What the task asks:
The answer should consist of each line from the data below that includes "local".

Listed records:

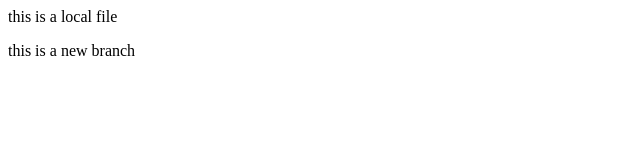
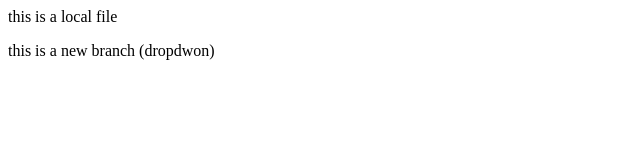
Before and after one commit to Snehil-3000/local, a plain HTML site: page index.html in a window 1280 px wide. Shown: the full height of the page, 0-640 px from the left. Drawn offline with Linux system fonts and the light colour scheme.

```diff
--- a/index.html
+++ b/index.html
@@ -1,2 +1,2 @@
 <p>this is a local file</p>
-<p>this is a new branch</p>
+<p>this is a new branch (dropdwon)</p>
```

Task solution:
Before and after one commit to Snehil-3000/local, a plain HTML site: page index.html in a window 1280 px wide. Shown: the full height of the page, 0-640 px from the left. Drawn offline with Linux system fonts and the light colour scheme.
 <p>this is a local file</p>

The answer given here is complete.